#### [Assigned task]
When you copy the data, keep every line exactly as written and skip the pictures.

[Provided data Boundary: Start]

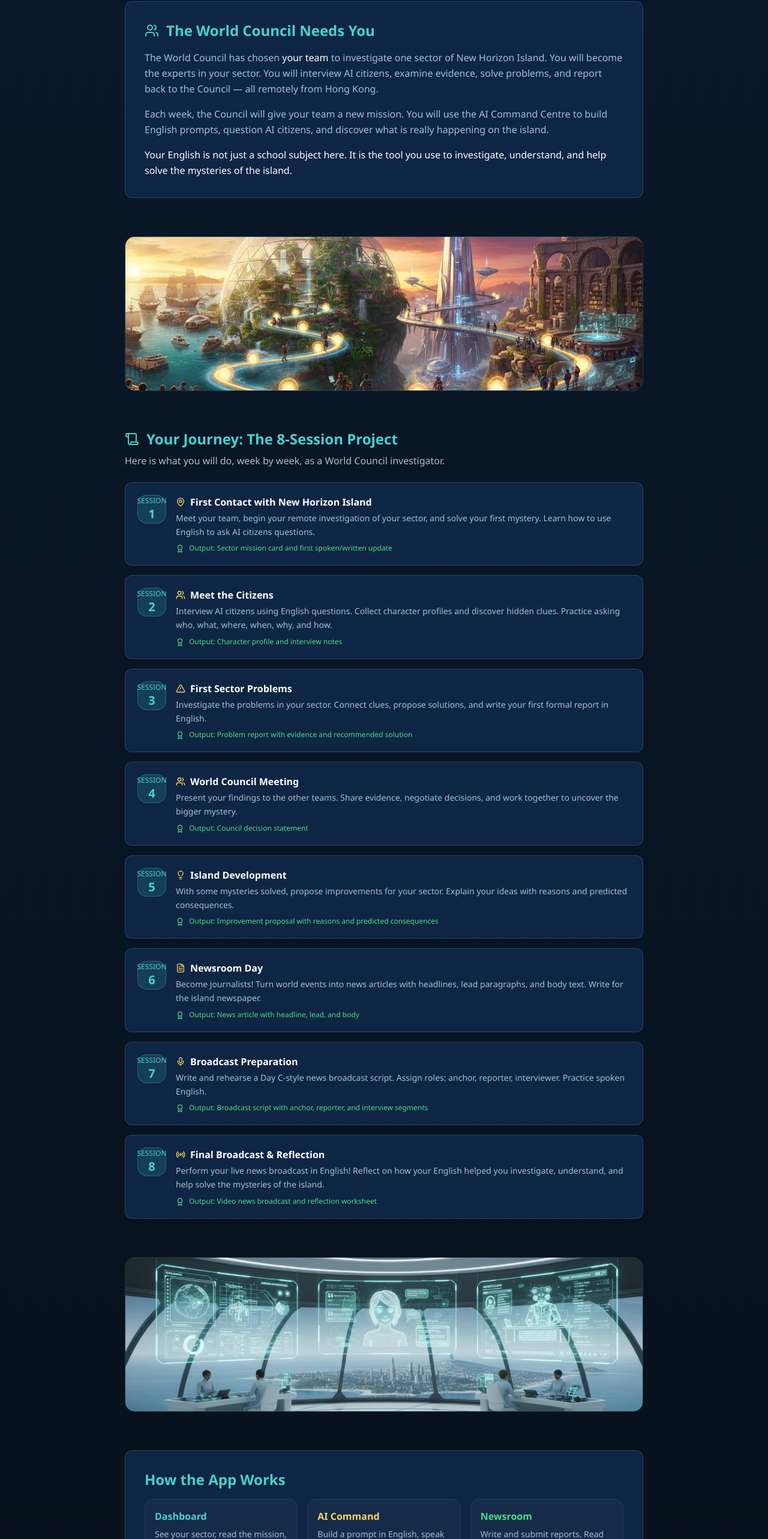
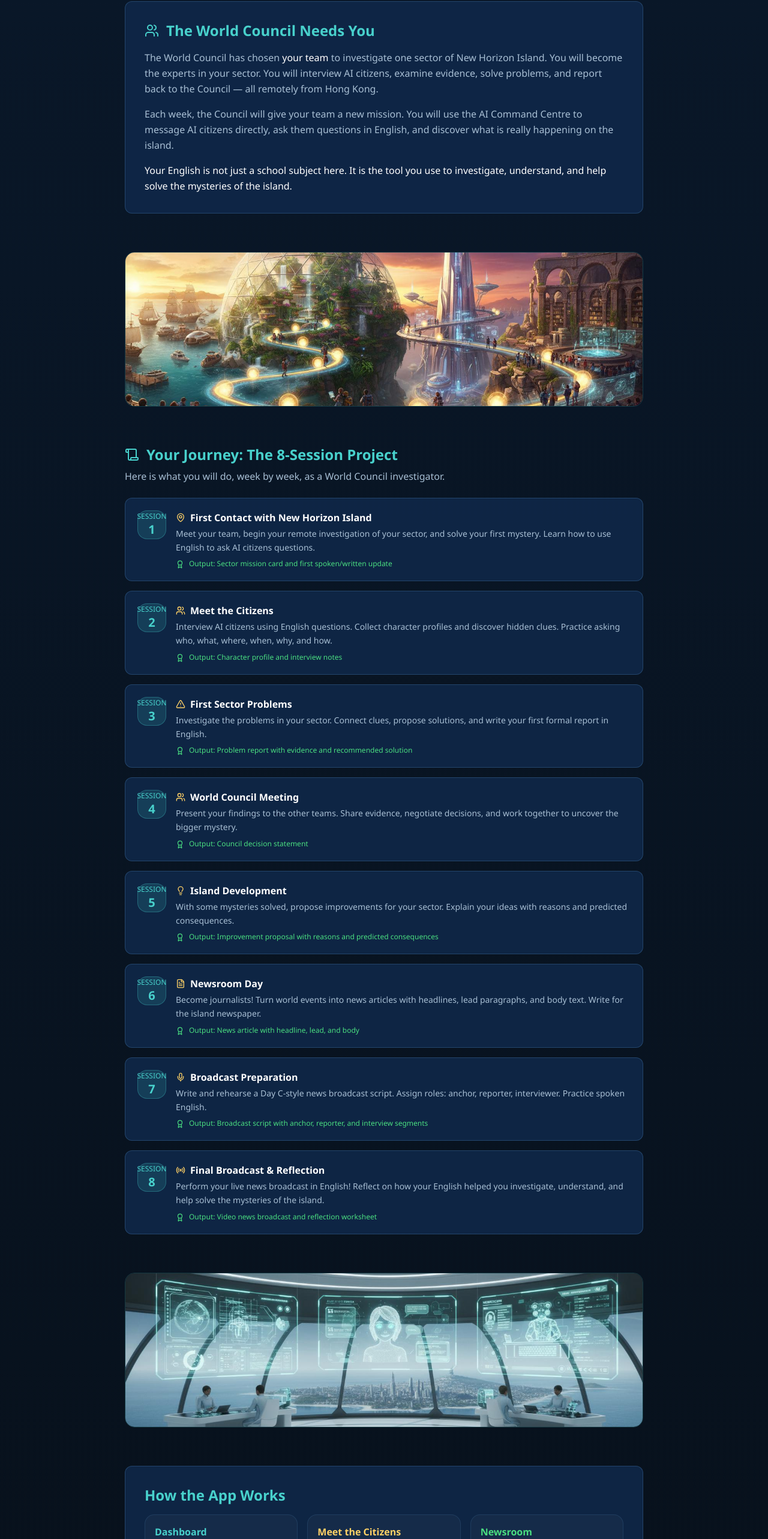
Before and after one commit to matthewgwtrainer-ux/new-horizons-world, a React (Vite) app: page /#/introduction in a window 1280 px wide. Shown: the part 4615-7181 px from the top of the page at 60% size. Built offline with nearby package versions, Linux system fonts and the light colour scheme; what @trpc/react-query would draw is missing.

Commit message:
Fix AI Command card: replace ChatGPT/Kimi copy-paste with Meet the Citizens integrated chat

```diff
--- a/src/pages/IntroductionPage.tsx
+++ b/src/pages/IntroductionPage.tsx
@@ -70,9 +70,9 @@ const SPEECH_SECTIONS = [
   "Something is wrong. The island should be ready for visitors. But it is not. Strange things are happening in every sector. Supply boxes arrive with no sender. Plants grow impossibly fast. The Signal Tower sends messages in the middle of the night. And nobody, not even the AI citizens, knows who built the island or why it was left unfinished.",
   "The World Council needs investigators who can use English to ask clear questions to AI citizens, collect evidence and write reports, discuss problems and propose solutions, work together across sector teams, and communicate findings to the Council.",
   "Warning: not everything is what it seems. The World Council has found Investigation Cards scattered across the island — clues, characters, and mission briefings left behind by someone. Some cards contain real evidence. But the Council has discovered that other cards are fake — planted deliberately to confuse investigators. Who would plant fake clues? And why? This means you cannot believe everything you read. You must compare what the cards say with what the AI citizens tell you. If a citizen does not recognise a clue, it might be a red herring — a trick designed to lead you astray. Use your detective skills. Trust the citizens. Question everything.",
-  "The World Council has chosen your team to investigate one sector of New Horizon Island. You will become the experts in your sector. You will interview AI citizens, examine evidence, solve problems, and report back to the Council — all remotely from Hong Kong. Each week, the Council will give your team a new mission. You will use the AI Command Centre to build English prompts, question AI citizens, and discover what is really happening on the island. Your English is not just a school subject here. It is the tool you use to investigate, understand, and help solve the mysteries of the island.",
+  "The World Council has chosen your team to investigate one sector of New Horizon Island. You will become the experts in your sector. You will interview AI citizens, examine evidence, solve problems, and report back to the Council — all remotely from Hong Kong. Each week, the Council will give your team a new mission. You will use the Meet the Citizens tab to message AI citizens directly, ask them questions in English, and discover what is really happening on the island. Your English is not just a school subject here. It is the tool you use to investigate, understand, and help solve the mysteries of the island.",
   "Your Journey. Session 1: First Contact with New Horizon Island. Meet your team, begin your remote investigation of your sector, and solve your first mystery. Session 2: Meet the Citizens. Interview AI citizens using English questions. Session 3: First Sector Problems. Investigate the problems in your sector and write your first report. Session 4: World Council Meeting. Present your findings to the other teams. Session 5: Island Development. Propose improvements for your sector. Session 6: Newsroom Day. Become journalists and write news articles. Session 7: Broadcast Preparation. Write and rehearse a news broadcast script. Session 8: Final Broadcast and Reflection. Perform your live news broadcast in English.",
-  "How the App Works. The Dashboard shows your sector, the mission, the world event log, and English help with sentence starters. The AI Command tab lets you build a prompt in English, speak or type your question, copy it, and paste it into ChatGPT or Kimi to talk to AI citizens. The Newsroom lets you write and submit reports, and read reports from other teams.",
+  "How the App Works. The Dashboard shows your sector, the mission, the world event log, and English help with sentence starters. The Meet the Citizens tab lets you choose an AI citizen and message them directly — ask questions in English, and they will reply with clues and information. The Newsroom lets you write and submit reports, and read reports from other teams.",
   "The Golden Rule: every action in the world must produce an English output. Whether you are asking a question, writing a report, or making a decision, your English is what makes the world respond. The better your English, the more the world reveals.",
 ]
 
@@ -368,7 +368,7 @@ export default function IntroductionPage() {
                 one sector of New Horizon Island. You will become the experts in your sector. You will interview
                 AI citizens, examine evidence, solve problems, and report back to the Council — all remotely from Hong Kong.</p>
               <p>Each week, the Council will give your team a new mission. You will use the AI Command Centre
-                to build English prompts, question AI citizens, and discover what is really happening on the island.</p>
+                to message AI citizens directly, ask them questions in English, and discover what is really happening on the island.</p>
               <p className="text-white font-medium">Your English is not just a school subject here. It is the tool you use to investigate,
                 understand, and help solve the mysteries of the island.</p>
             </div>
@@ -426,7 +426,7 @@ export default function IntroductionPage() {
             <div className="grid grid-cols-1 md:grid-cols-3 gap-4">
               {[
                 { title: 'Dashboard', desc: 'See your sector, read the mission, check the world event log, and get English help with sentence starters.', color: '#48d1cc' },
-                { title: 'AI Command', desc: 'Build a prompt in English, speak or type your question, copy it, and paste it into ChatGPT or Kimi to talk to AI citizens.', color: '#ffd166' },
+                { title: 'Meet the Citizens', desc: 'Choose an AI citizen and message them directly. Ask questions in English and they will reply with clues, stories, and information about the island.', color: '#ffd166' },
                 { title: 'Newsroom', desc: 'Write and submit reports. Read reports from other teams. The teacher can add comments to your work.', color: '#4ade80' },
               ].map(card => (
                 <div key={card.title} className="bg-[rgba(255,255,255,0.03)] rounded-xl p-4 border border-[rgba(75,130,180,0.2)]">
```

[Provided data Boundary: End]

#### [Task output]
Before and after one commit to matthewgwtrainer-ux/new-horizons-world, a React (Vite) app: page /#/introduction in a window 1280 px wide. Shown: the part 4615-7181 px from the top of the page at 60% size. Built offline with nearby package versions, Linux system fonts and the light colour scheme; what @trpc/react-query would draw is missing.

Commit message:
Fix AI Command card: replace ChatGPT/Kimi copy-paste with Meet the Citizens integrated chat

```diff
--- a/src/pages/IntroductionPage.tsx
+++ b/src/pages/IntroductionPage.tsx
@@ -70,9 +70,9 @@ const SPEECH_SECTIONS = [
   "Something is wrong. The island should be ready for visitors. But it is not. Strange things are happening in every sector. Supply boxes arrive with no sender. Plants grow impossibly fast. The Signal Tower sends messages in the middle of the night. And nobody, not even the AI citizens, knows who built the island or why it was left unfinished.",
   "The World Council needs investigators who can use English to ask clear questions to AI citizens, collect evidence and write reports, discuss problems and propose solutions, work together across sector teams, and communicate findings to the Council.",
   "Warning: not everything is what it seems. The World Council has found Investigation Cards scattered across the island — clues, characters, and mission briefings left behind by someone. Some cards contain real evidence. But the Council has discovered that other cards are fake — planted deliberately to confuse investigators. Who would plant fake clues? And why? This means you cannot believe everything you read. You must compare what the cards say with what the AI citizens tell you. If a citizen does not recognise a clue, it might be a red herring — a trick designed to lead you astray. Use your detective skills. Trust the citizens. Question everything.",
-  "The World Council has chosen your team to investigate one sector of New Horizon Island. You will become the experts in your sector. You will interview AI citizens, examine evidence, solve problems, and report back to the Council — all remotely from Hong Kong. Each week, the Council will give your team a new mission. You will use the AI Command Centre to build English prompts, question AI citizens, and discover what is really happening on the island. Your English is not just a school subject here. It is the tool you use to investigate, understand, and help solve the mysteries of the island.",
+  "The World Council has chosen your team to investigate one sector of New Horizon Island. You will become the experts in your sector. You will interview AI citizens, examine evidence, solve problems, and report back to the Council — all remotely from Hong Kong. Each week, the Council will give your team a new mission. You will use the Meet the Citizens tab to message AI citizens directly, ask them questions in English, and discover what is really happening on the island. Your English is not just a school subject here. It is the tool you use to investigate, understand, and help solve the mysteries of the island.",
   "Your Journey. Session 1: First Contact with New Horizon Island. Meet your team, begin your remote investigation of your sector, and solve your first mystery. Session 2: Meet the Citizens. Interview AI citizens using English questions. Session 3: First Sector Problems. Investigate the problems in your sector and write your first report. Session 4: World Council Meeting. Present your findings to the other teams. Session 5: Island Development. Propose improvements for your sector. Session 6: Newsroom Day. Become journalists and write news articles. Session 7: Broadcast Preparation. Write and rehearse a news broadcast script. Session 8: Final Broadcast and Reflection. Perform your live news broadcast in English.",
-  "How the App Works. The Dashboard shows your sector, the mission, the world event log, and English help with sentence starters. The AI Command tab lets you build a prompt in English, speak or type your question, copy it, and paste it into ChatGPT or Kimi to talk to AI citizens. The Newsroom lets you write and submit reports, and read reports from other teams.",
+  "How the App Works. The Dashboard shows your sector, the mission, the world event log, and English help with sentence starters. The Meet the Citizens tab lets you choose an AI citizen and message them directly — ask questions in English, and they will reply with clues and information. The Newsroom lets you write and submit reports, and read reports from other teams.",
   "The Golden Rule: every action in the world must produce an English output. Whether you are asking a question, writing a report, or making a decision, your English is what makes the world respond. The better your English, the more the world reveals.",
 ]
 
@@ -368,7 +368,7 @@ export default function IntroductionPage() {
                 one sector of New Horizon Island. You will become the experts in your sector. You will interview
                 AI citizens, examine evidence, solve problems, and report back to the Council — all remotely from Hong Kong.</p>
               <p>Each week, the Council will give your team a new mission. You will use the AI Command Centre
-                to build English prompts, question AI citizens, and discover what is really happening on the island.</p>
+                to message AI citizens directly, ask them questions in English, and discover what is really happening on the island.</p>
               <p className="text-white font-medium">Your English is not just a school subject here. It is the tool you use to investigate,
                 understand, and help solve the mysteries of the island.</p>
             </div>
@@ -426,7 +426,7 @@ export default function IntroductionPage() {
             <div className="grid grid-cols-1 md:grid-cols-3 gap-4">
               {[
                 { title: 'Dashboard', desc: 'See your sector, read the mission, check the world event log, and get English help with sentence starters.', color: '#48d1cc' },
-                { title: 'AI Command', desc: 'Build a prompt in English, speak or type your question, copy it, and paste it into ChatGPT or Kimi to talk to AI citizens.', color: '#ffd166' },
+                { title: 'Meet the Citizens', desc: 'Choose an AI citizen and message them directly. Ask questions in English and they will reply with clues, stories, and information about the island.', color: '#ffd166' },
                 { title: 'Newsroom', desc: 'Write and submit reports. Read reports from other teams. The teacher can add comments to your work.', color: '#4ade80' },
               ].map(card => (
                 <div key={card.title} className="bg-[rgba(255,255,255,0.03)] rounded-xl p-4 border border-[rgba(75,130,180,0.2)]">
```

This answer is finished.